(TASK GOAL):
Pull every line containing "text" out of the material below.

──────── TASK INPUTS

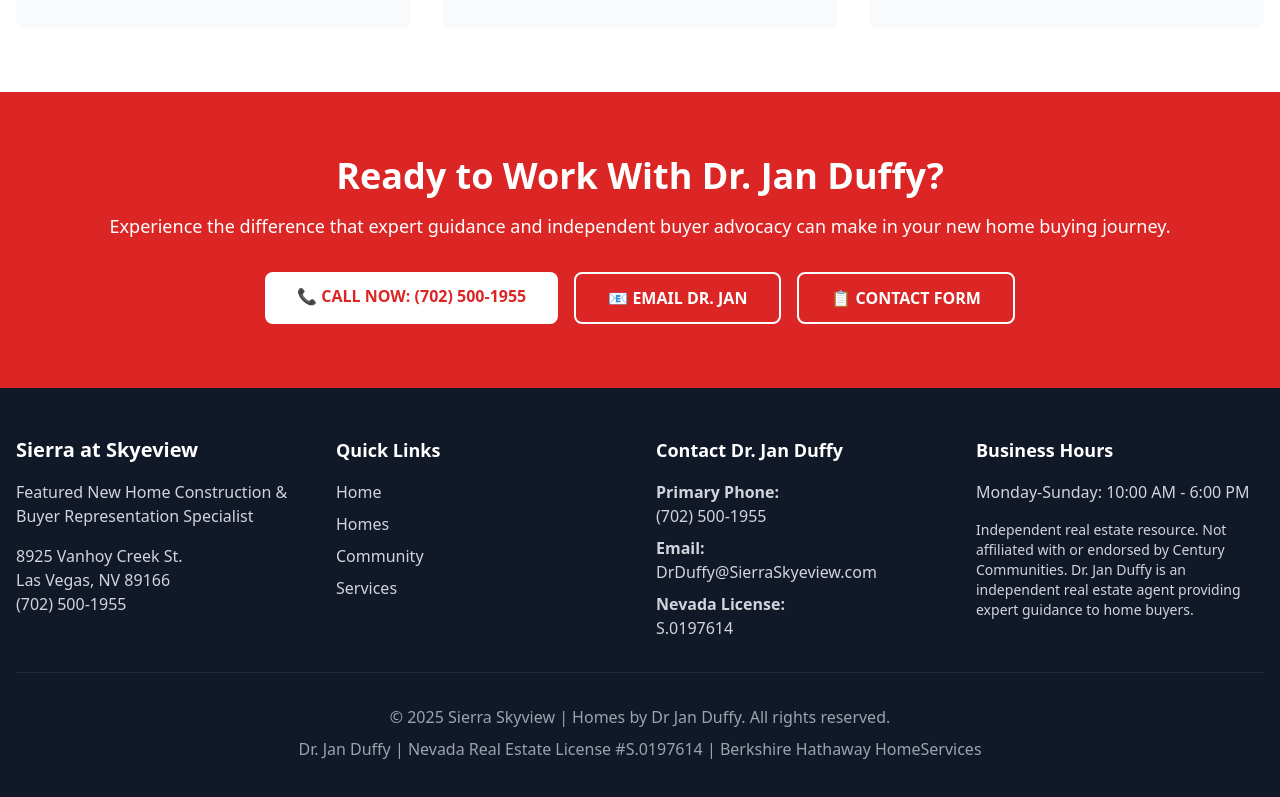
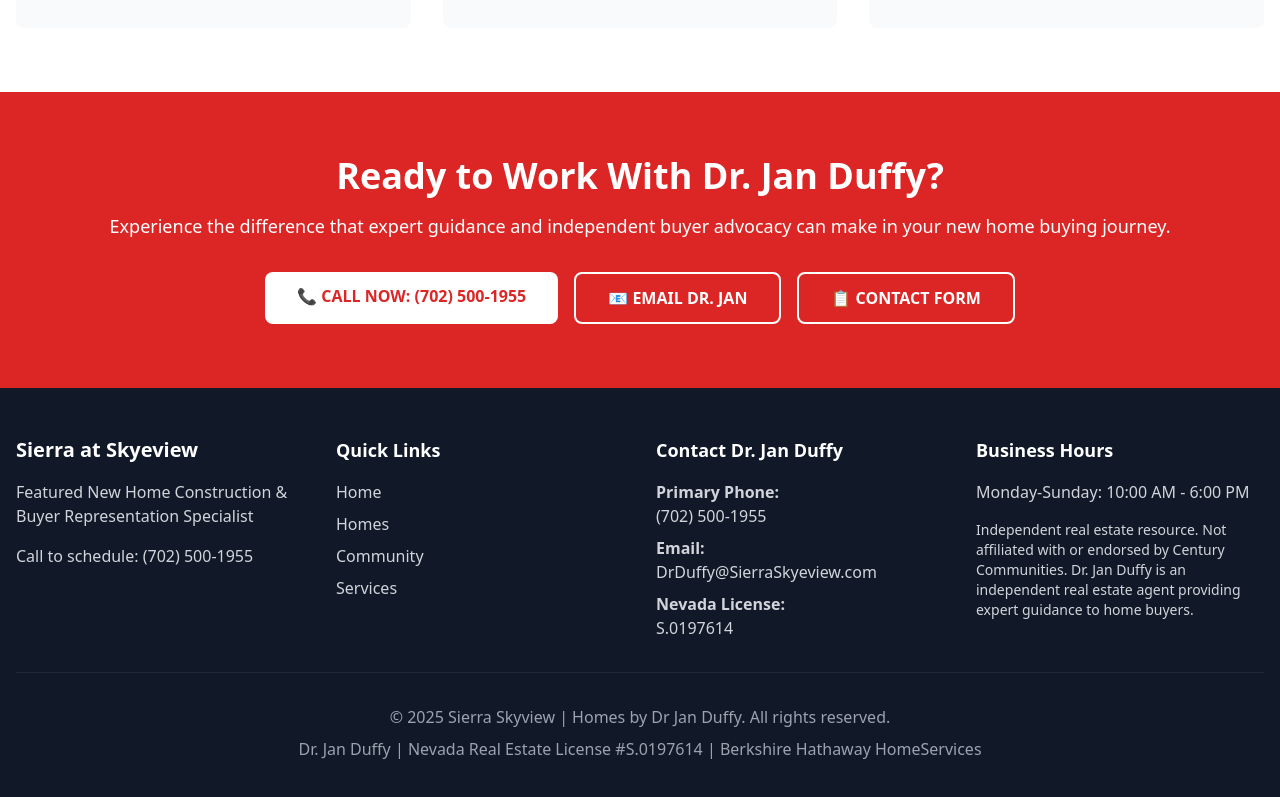
Before and after one commit to DrJanDuffy/sierraskyeview.com, a Next.js app: page /about in a window 1280 px wide. Shown: the part 3220-4017 px from the top of the page. Built offline with nearby package versions, Linux system fonts and the light colour scheme.

Commit message:
Hide physical address on about page footer

```diff
--- a/pages/about.tsx
+++ b/pages/about.tsx
@@ -249,11 +249,7 @@
               <p className="text-gray-300 mb-4">
                 Featured New Home Construction & Buyer Representation Specialist
               </p>
-              <p className="text-gray-300">
-                8925 Vanhoy Creek St.<br />
-                Las Vegas, NV 89166<br />
-                (702) 500-1955
-              </p>
+              <p className="text-gray-300">Call to schedule: (702) 500-1955</p>
             </div>
             <div>
               <h4 className="text-lg font-semibold mb-4">Quick Links</h4>
```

────────────────

(EXERCISE RESULT):
               <p className="text-gray-300 mb-4">
-              <p className="text-gray-300">
+              <p className="text-gray-300">Call to schedule: (702) 500-1955</p>
               <h4 className="text-lg font-semibold mb-4">Quick Links</h4>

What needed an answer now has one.